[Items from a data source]
---+---
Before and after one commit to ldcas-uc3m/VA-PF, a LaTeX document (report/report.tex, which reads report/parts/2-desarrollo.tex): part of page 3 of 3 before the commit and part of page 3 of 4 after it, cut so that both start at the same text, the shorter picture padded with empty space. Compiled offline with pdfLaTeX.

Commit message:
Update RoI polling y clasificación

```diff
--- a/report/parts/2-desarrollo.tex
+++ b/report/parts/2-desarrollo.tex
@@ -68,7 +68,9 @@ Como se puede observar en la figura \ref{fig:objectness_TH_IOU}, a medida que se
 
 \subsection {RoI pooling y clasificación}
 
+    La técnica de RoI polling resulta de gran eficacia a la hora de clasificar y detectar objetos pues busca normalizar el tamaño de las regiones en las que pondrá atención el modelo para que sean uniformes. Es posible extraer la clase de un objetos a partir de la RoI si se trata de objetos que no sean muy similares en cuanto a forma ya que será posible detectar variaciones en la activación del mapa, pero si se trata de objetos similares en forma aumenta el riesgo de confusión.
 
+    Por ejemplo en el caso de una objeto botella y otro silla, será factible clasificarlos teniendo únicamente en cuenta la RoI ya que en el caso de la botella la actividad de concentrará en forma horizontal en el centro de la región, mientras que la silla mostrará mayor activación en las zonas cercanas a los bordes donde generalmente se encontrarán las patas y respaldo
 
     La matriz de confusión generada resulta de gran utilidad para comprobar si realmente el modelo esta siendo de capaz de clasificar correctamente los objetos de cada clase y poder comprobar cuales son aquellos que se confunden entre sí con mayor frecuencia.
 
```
---+---
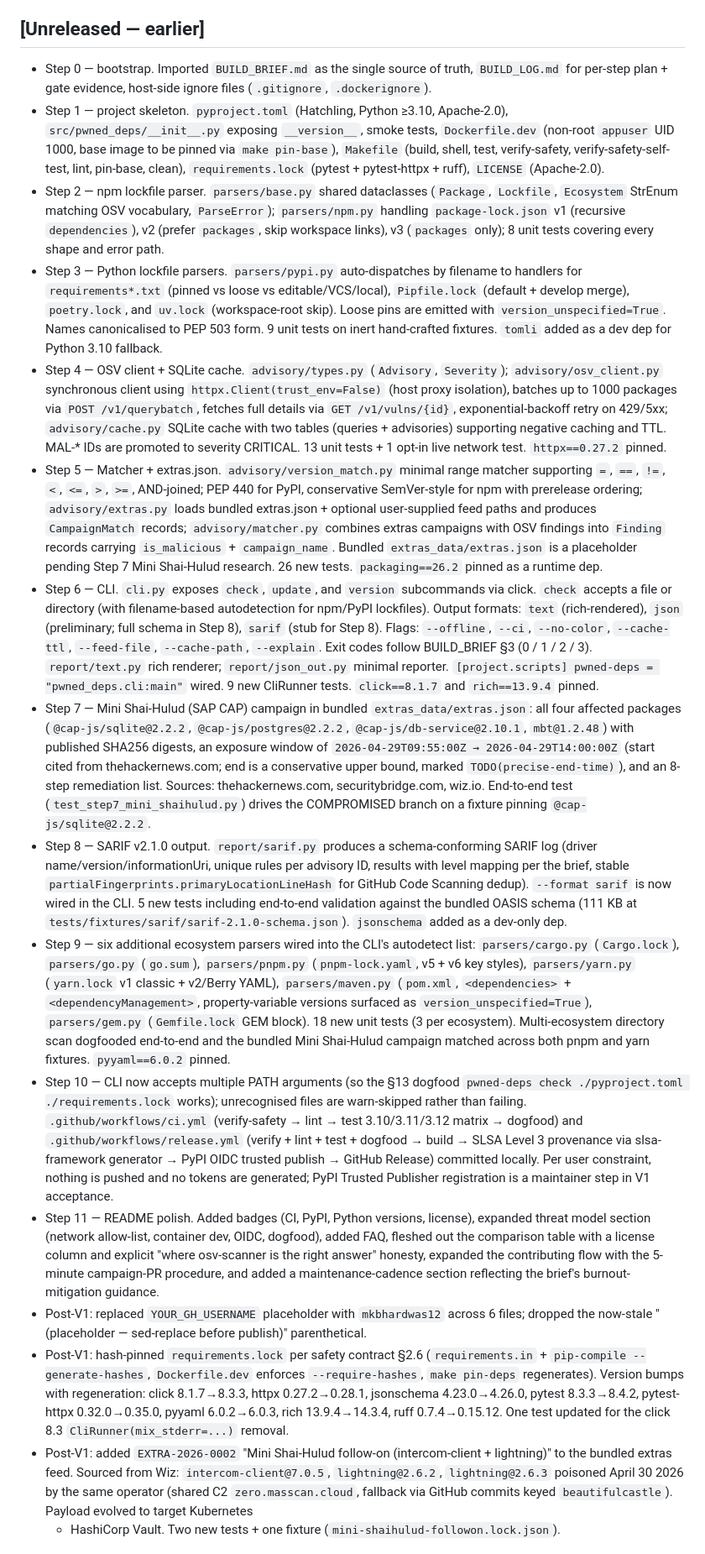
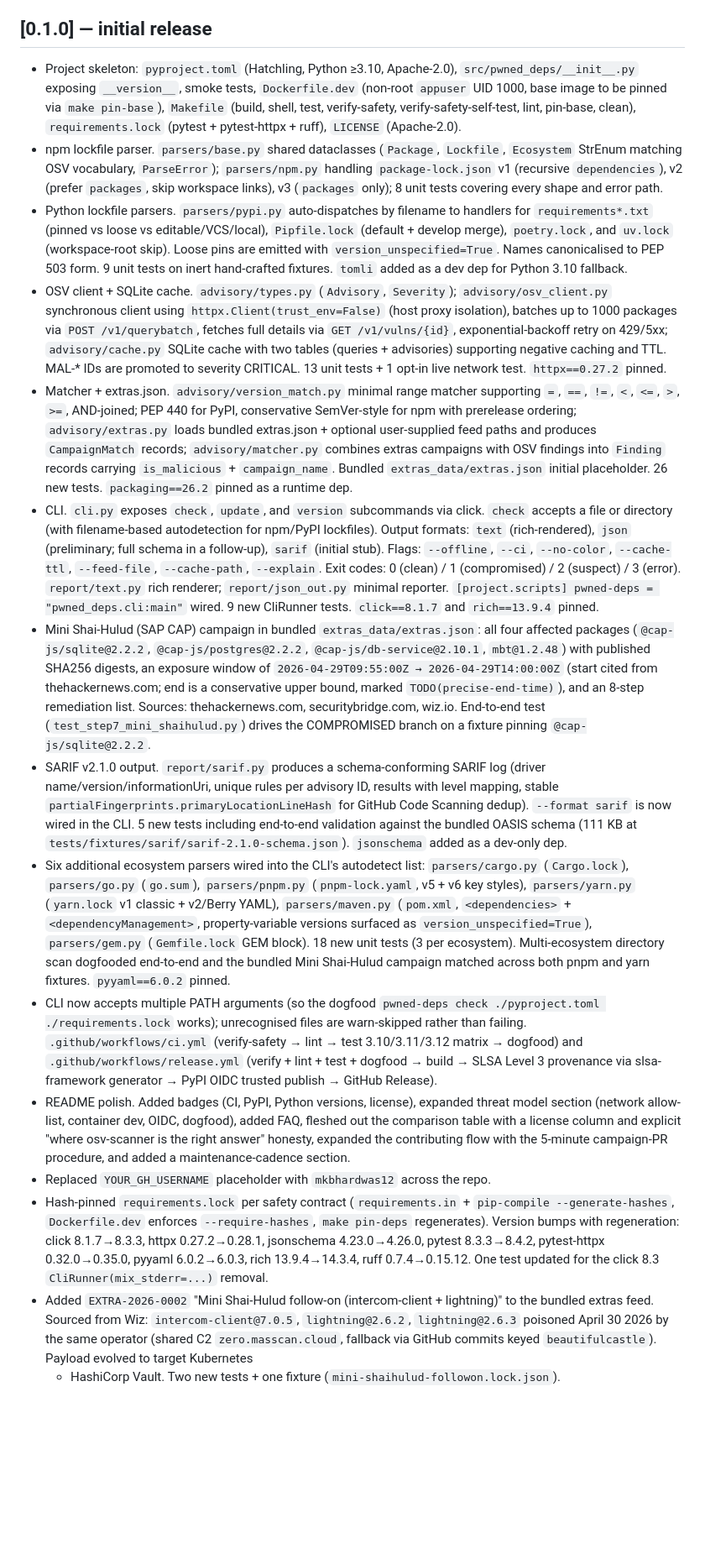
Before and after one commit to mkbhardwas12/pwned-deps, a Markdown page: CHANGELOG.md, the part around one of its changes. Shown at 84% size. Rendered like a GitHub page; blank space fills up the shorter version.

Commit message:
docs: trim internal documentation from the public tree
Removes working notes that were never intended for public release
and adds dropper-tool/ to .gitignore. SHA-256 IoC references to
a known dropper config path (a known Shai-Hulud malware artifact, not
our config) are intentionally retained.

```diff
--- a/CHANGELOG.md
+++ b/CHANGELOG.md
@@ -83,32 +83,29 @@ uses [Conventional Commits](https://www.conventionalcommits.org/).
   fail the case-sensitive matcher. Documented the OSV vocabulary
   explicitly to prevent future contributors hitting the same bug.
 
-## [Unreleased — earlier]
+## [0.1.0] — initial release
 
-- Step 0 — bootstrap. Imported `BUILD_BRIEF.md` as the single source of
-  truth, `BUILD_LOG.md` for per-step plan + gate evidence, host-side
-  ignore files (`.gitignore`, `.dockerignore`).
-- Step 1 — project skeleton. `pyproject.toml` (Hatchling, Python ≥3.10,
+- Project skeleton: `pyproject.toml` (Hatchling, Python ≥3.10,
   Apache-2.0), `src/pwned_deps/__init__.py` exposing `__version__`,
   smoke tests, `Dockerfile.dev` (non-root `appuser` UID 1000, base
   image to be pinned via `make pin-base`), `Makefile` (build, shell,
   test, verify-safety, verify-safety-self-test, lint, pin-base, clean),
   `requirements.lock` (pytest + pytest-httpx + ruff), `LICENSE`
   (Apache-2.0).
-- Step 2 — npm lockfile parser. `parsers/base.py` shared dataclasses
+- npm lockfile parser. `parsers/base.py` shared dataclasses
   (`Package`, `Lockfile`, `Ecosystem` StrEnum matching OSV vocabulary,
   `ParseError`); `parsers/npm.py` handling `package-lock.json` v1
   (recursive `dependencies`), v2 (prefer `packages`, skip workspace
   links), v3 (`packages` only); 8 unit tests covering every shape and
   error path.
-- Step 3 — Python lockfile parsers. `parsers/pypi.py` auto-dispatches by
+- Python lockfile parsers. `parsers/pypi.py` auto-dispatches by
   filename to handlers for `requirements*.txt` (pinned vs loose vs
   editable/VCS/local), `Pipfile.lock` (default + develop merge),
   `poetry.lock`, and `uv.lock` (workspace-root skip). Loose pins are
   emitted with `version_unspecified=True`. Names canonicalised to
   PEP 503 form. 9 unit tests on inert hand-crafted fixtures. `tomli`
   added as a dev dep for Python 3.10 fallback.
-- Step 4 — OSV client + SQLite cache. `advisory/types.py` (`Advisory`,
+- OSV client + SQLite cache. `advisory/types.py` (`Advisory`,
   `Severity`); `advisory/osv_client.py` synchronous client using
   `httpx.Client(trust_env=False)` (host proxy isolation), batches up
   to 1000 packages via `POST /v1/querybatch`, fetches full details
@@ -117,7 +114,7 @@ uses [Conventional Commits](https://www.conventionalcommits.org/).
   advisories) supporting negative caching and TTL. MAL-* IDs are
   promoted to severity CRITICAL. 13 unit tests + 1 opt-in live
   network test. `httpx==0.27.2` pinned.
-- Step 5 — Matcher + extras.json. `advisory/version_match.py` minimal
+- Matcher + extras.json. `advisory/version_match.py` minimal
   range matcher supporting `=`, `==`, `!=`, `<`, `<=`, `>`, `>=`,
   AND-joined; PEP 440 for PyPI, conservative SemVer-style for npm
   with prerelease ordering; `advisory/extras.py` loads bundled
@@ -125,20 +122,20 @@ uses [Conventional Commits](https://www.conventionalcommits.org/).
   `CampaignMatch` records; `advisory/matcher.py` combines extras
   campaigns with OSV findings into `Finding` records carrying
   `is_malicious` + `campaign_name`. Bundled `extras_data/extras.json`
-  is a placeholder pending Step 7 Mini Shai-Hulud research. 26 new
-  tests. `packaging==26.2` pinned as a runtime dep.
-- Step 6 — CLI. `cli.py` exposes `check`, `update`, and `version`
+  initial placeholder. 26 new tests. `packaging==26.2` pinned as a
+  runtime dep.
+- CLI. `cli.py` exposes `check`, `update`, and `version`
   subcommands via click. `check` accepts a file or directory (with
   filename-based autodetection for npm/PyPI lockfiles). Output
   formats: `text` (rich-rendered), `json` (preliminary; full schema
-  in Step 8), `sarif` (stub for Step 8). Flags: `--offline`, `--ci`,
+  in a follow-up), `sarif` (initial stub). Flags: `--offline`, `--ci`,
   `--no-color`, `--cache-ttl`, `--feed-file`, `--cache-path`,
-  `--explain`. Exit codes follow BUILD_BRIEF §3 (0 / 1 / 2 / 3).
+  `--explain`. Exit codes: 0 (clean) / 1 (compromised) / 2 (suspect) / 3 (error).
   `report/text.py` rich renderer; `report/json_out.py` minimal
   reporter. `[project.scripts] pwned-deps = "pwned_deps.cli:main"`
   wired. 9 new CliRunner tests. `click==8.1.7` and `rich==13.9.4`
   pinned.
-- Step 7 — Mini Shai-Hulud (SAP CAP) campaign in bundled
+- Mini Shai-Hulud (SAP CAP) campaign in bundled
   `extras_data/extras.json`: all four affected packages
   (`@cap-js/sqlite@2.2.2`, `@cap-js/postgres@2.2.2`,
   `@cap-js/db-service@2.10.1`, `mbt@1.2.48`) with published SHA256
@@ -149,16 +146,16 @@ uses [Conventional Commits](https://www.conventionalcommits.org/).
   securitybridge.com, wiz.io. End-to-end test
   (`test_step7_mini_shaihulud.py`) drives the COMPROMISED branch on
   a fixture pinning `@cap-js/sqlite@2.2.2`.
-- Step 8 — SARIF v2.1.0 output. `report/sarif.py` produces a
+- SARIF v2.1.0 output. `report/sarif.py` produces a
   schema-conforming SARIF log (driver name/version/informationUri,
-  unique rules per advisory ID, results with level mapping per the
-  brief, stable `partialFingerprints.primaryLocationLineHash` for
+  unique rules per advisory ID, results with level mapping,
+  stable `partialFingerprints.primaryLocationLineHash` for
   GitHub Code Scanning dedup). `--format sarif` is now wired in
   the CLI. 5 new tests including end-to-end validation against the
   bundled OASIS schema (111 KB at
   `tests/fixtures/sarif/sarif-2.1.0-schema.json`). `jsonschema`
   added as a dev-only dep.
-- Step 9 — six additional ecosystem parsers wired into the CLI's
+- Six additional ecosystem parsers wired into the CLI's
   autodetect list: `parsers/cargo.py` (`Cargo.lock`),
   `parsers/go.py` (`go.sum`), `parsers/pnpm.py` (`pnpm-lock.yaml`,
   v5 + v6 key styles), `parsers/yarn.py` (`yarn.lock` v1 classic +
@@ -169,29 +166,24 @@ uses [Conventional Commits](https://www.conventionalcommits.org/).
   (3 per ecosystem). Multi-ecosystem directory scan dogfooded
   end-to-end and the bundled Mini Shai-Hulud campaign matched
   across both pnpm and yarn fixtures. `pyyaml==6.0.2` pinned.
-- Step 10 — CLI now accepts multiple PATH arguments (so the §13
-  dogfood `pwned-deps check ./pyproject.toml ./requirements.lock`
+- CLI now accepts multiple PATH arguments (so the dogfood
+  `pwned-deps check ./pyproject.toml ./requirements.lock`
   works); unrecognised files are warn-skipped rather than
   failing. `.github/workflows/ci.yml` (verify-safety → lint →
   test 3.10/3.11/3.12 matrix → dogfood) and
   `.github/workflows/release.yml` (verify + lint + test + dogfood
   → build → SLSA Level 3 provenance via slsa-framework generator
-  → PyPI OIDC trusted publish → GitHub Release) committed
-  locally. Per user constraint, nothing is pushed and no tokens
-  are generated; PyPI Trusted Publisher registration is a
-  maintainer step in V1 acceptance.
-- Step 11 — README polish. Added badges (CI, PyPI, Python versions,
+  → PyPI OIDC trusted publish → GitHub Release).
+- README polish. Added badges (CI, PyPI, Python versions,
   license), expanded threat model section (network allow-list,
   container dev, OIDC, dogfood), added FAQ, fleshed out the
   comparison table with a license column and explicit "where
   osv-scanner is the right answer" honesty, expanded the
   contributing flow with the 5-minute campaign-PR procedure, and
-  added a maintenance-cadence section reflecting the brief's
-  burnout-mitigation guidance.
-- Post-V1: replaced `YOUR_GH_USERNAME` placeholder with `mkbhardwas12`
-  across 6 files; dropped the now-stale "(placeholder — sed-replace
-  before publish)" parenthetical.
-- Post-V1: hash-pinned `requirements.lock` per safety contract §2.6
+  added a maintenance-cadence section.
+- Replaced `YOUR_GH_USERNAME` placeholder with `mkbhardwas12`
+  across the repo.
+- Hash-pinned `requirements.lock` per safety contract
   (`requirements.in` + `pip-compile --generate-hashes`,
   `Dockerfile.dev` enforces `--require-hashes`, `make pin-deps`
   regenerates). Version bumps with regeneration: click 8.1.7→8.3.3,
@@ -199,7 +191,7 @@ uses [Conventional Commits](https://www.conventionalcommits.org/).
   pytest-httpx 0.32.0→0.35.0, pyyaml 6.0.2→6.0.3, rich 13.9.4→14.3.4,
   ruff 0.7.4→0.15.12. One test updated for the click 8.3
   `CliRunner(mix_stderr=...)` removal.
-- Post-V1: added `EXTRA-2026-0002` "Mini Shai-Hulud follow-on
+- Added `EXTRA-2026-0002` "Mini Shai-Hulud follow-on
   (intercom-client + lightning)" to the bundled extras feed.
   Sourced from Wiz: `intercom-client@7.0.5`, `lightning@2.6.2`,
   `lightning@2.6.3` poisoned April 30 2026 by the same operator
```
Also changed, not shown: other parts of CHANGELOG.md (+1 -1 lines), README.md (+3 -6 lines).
---+---
Exercise prompt
Report all lines of the data that include the word "Commits".

Answer area
@@ -83,32 +83,29 @@ uses [Conventional Commits](https://www.conventionalcommits.org/).
@@ -117,7 +114,7 @@ uses [Conventional Commits](https://www.conventionalcommits.org/).
@@ -125,20 +122,20 @@ uses [Conventional Commits](https://www.conventionalcommits.org/).
@@ -149,16 +146,16 @@ uses [Conventional Commits](https://www.conventionalcommits.org/).
@@ -169,29 +166,24 @@ uses [Conventional Commits](https://www.conventionalcommits.org/).
@@ -199,7 +191,7 @@ uses [Conventional Commits](https://www.conventionalcommits.org/).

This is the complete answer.